Employee perspectives of service quality in the
Paul J. Vella and John Gountas
Management and Marketing Department, Business School, La Trobe University, Melbourne, Australia, and
Management and Marketing Department, Business School, La Trobe University, Bendigo, Australia
Purpose – Internal organisational aspects of service delivery from the employee’s perspective have received some attention in the literature. However,
there is a need for more detailed empirical research to explore the possible impacts of specific internal service factors (ISFs) on service quality. This
paper seeks to consider the overall influence of customer-employee interactions, and to discuss and test empirically the relative influence of five ISFs
that interface with internal marketing strategies.
Design/methodology/approach – Empirical data were collected from a sample (n ¼ 202) of supermarket employees across a large metropolitan
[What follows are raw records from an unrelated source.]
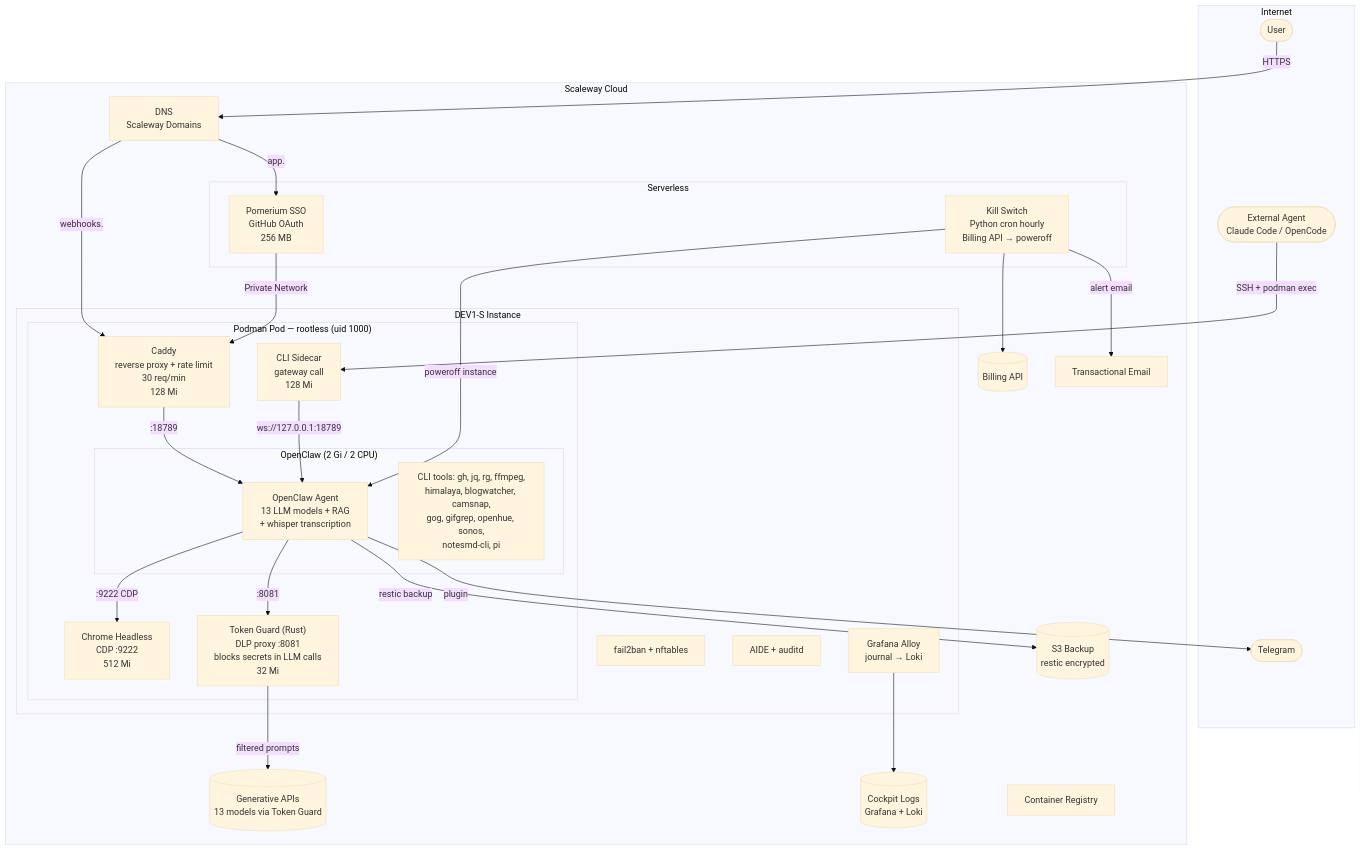
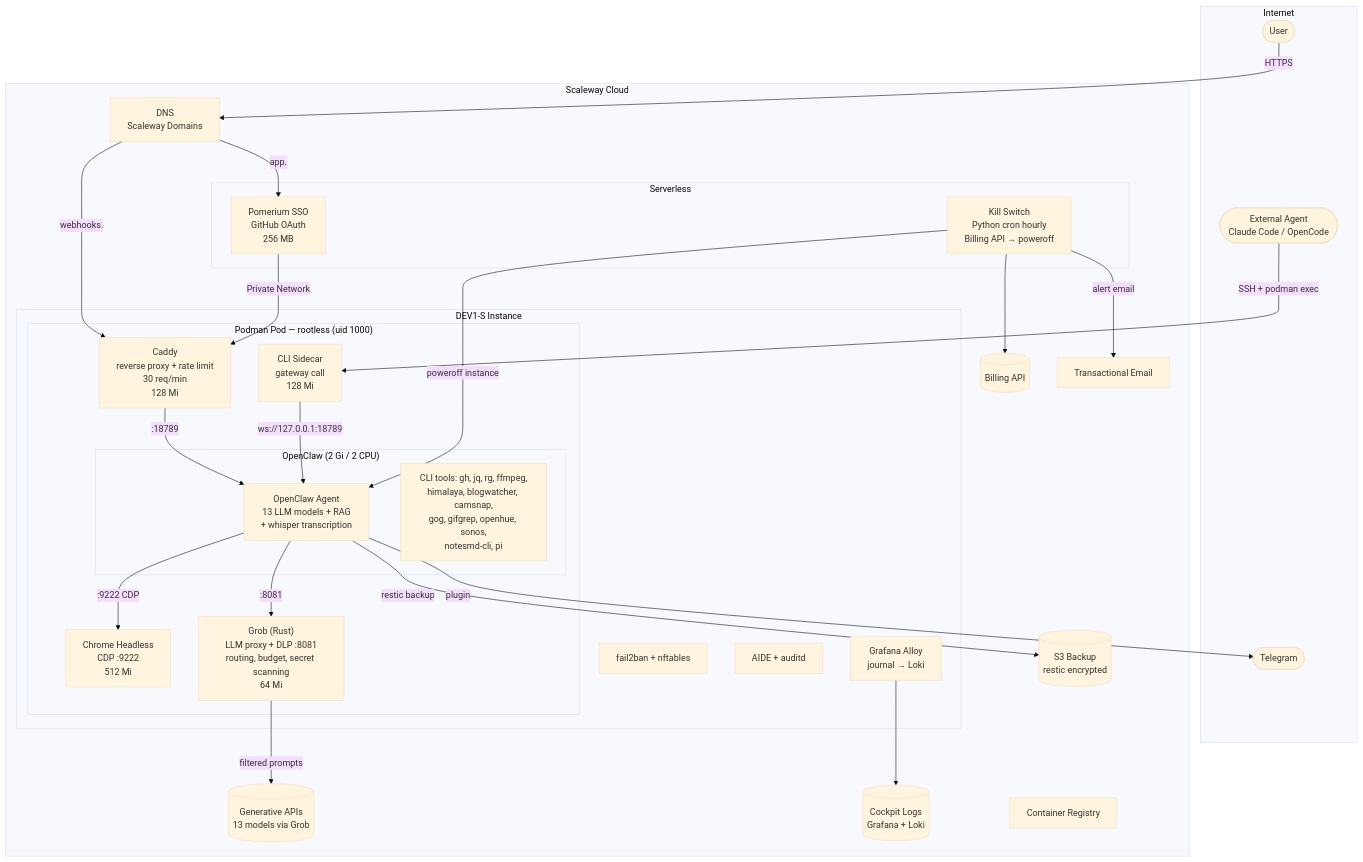
One commit to Destynova2/openclaw-scaleway changed the diagram in README.md. Above: the diagram before and after it, drawn with Mermaid (base theme). The commit also changed other lines of this file and 15 other files, not shown here.

First line of the commit message:
feat!: replace Token Guard with Grob LLM proxy (#3)

````diff
--- a/README.md
+++ b/README.md
@@ -7,58 +7,58 @@
 ```mermaid
 graph TB
     subgraph Internet
         User([User])
         ExtAgent([External Agent<br/>Claude Code / OpenCode])
         Telegram([Telegram])
     end
 
     subgraph Scaleway Cloud
         subgraph Serverless
             Pomerium[Pomerium SSO<br/>GitHub OAuth<br/>256 MB]
             KillSwitch[Kill Switch<br/>Python cron hourly<br/>Billing API → poweroff]
         end
 
         BillingAPI[(Billing API)]
-        GenAI[(Generative APIs<br/>13 models via Token Guard)]
+        GenAI[(Generative APIs<br/>13 models via Grob)]
         TEM[Transactional Email]
         Cockpit[(Cockpit Logs<br/>Grafana + Loki)]
         DNS[DNS<br/>Scaleway Domains]
         Registry[Container Registry]
         S3[(S3 Backup<br/>restic encrypted)]
 
         subgraph DEV1-S Instance
             subgraph "Podman Pod — rootless (uid 1000)"
                 subgraph "OpenClaw (2 Gi / 2 CPU)"
                     OC["OpenClaw Agent<br/>13 LLM models + RAG<br/>+ whisper transcription"]
                     Tools["CLI tools: gh, jq, rg, ffmpeg,<br/>himalaya, blogwatcher, camsnap,<br/>gog, gifgrep, openhue, sonos,<br/>notesmd-cli, pi"]
                 end
                 Chrome["Chrome Headless<br/>CDP :9222<br/>512 Mi"]
-                TokenGuard["Token Guard (Rust)<br/>DLP proxy :8081<br/>blocks secrets in LLM calls<br/>32 Mi"]
+                Grob["Grob (Rust)<br/>LLM proxy + DLP :8081<br/>routing, budget, secret scanning<br/>64 Mi"]
                 Caddy["Caddy<br/>reverse proxy + rate limit<br/>30 req/min<br/>128 Mi"]
                 CLI["CLI Sidecar<br/>gateway call<br/>128 Mi"]
             end
             Alloy[Grafana Alloy<br/>journal → Loki]
             Fail2Ban[fail2ban + nftables]
             AIDE[AIDE + auditd]
         end
     end
 
     User -->|HTTPS| DNS
     DNS -->|app.| Pomerium
     DNS -->|webhooks.| Caddy
     Pomerium -->|Private Network| Caddy
     Caddy -->|:18789| OC
     OC -->|:9222 CDP| Chrome
-    OC -->|:8081| TokenGuard
-    TokenGuard -->|filtered prompts| GenAI
+    OC -->|:8081| Grob
+    Grob -->|filtered prompts| GenAI
     CLI -->|ws://127.0.0.1:18789| OC
     OC -->|plugin| Telegram
 
     ExtAgent -->|SSH + podman exec| CLI
 
     KillSwitch --> BillingAPI
     KillSwitch -->|poweroff instance| OC
     KillSwitch -->|alert email| TEM
     Alloy --> Cockpit
     OC -->|restic backup| S3
 ```
````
city. The data analysis used bivariate correlations, stepwise regression, and structural equation modelling.
Findings – The main research findings, from the employee perceptions of service quality, suggest that there are three main predictor variables, namely,
service orientation, service role flexibility, and non-standardised scripted behaviour. The most important internal service quality predictor variable is
employees’ service orientation attitude, followed by non-standardised scripted service behaviour and third by the organisational policy to adopt and
change (flexible) service roles.
Research limitations/implications – The research needs to be expanded by investigating simultaneously the viewpoints about service quality by
managers and actual consumers.
Practical implications – Retail marketing managers need to be mindful that ISFs have the potential to indirectly influence consumer perceptions
through employee behaviours and perceptions of customers’ needs. The five ISFs identified in this...